START EXERCISE MATERIAL

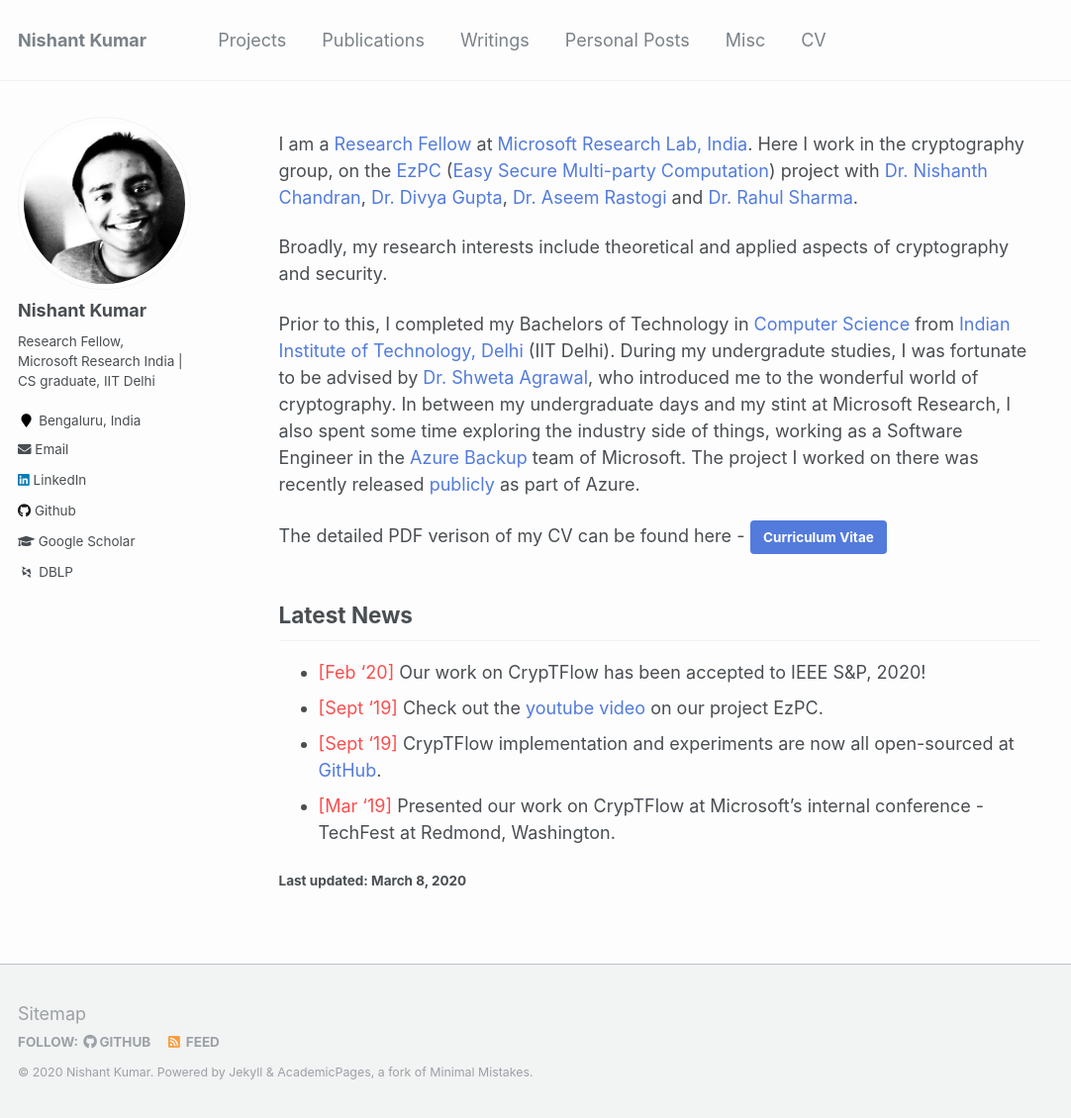
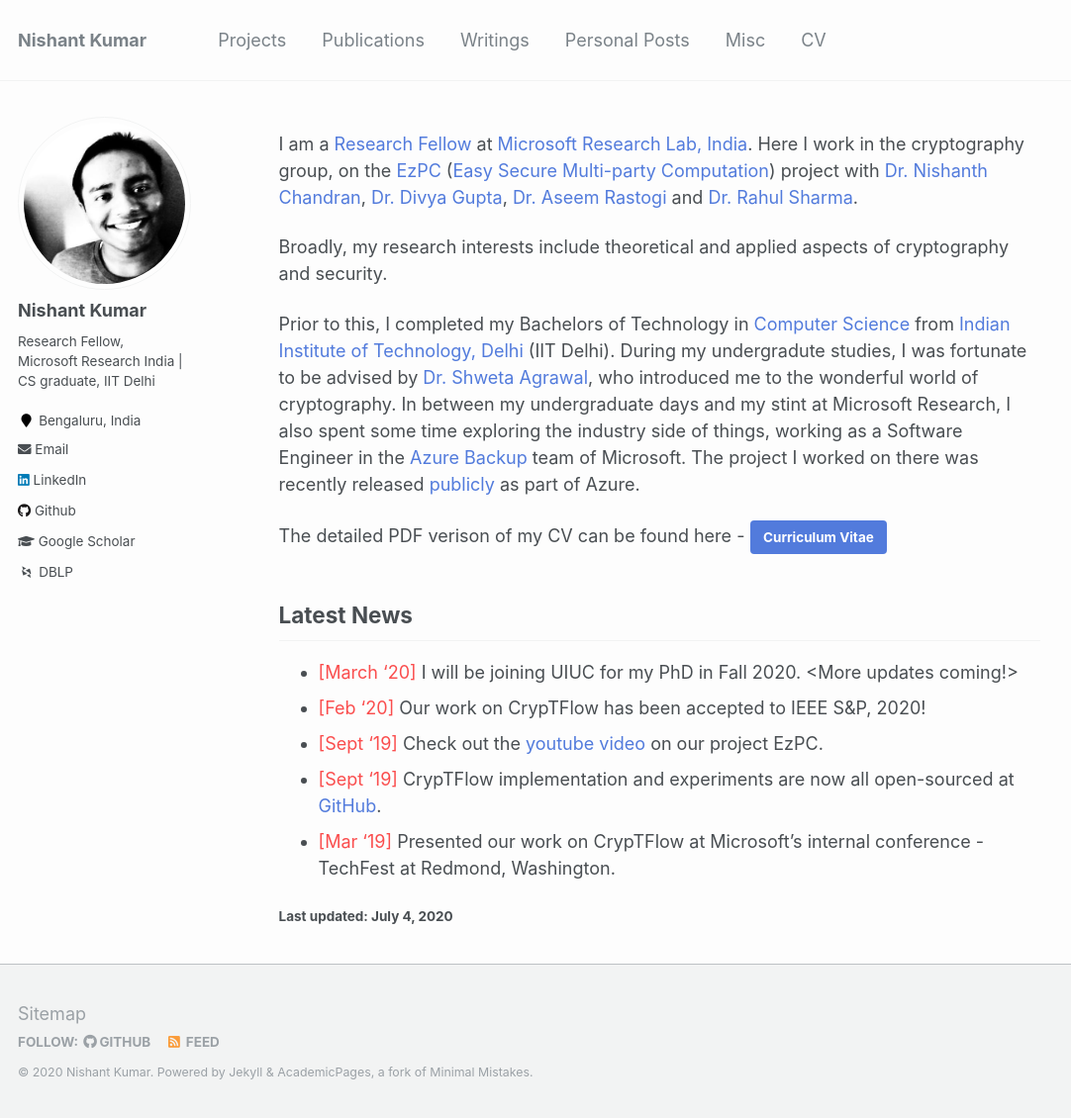
Before and after one commit to nishkum/nishkum.github.io, a Jekyll site: the page built from _pages/about.md, in a window 1280 px wide and 1130 px high. Shown: the whole window at 99% size, without its empty margins (0-1082 px from the left). Built offline with Jekyll 4.4.1, drawn with Linux system fonts in a browser that asks for light colours; some web fonts are replaced.

Commit message:
Updated PhD place

```diff
--- a/_config.yml
+++ b/_config.yml
@@ -86,7 +86,7 @@ author:
   location         : "Bengaluru, India"
   employer         : #"Microsoft Research Lab, India"
   googlescholar    : "https://scholar.google.com/citations?user=GqU6NCMAAAAJ&hl=en"
-  email            : "t-niskum@microsoft.com"
+  email            : "nkumar13@illinois.edu"
   researchgate     :  # example: "https://www.researchgate.net/profile/yourprofile"
   uri              :
   bitbucket        :
--- a/_pages/about.md
+++ b/_pages/about.md
@@ -17,9 +17,10 @@ Prior to this, I completed my Bachelors of Technology in [Computer Science](http
 The detailed PDF verison of my CV can be found here - [__Curriculum Vitae__](\files\Nishant_Academic_CV.pdf){: .btn .btn--info}
 
 ## Latest News
+- <span style="color:#fa4d4d">[March '20]</span> I will be joining UIUC for my PhD in Fall 2020. <More updates coming!>
 - <span style="color:#fa4d4d">[Feb '20]</span> Our work on CrypTFlow has been accepted to IEEE S&P, 2020!
 - <span style="color:#fa4d4d">[Sept '19]</span> Check out the [youtube video](https://www.youtube.com/watch?v=-1H1Sp-_5YU) on our project EzPC.
 - <span style="color:#fa4d4d">[Sept '19]</span> CrypTFlow implementation and experiments are now all open-sourced at [GitHub](https://github.com/mpc-msri/EzPC).
 - <span style="color:#fa4d4d">[Mar '19]</span> Presented our work on CrypTFlow at Microsoft's internal conference - TechFest at Redmond, Washington.
 
-###### Last updated: March 8, 2020
+###### Last updated: July 4, 2020
```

END EXERCISE MATERIAL

YOUR ASSIGNMENT
The answer consists of every line above in which the word "https" occurs.

EXERCISE ANSWER
   googlescholar    : "https://scholar.google.com/citations?user=GqU6NCMAAAAJ&hl=en"
   researchgate     :  # example: "https://www.researchgate.net/profile/yourprofile"
 - <span style="color:#fa4d4d">[Sept '19]</span> Check out the [youtube video](https://www.youtube.com/watch?v=-1H1Sp-_5YU) on our project EzPC.
 - <span style="color:#fa4d4d">[Sept '19]</span> CrypTFlow implementation and experiments are now all open-sourced at [GitHub](https://github.com/mpc-msri/EzPC).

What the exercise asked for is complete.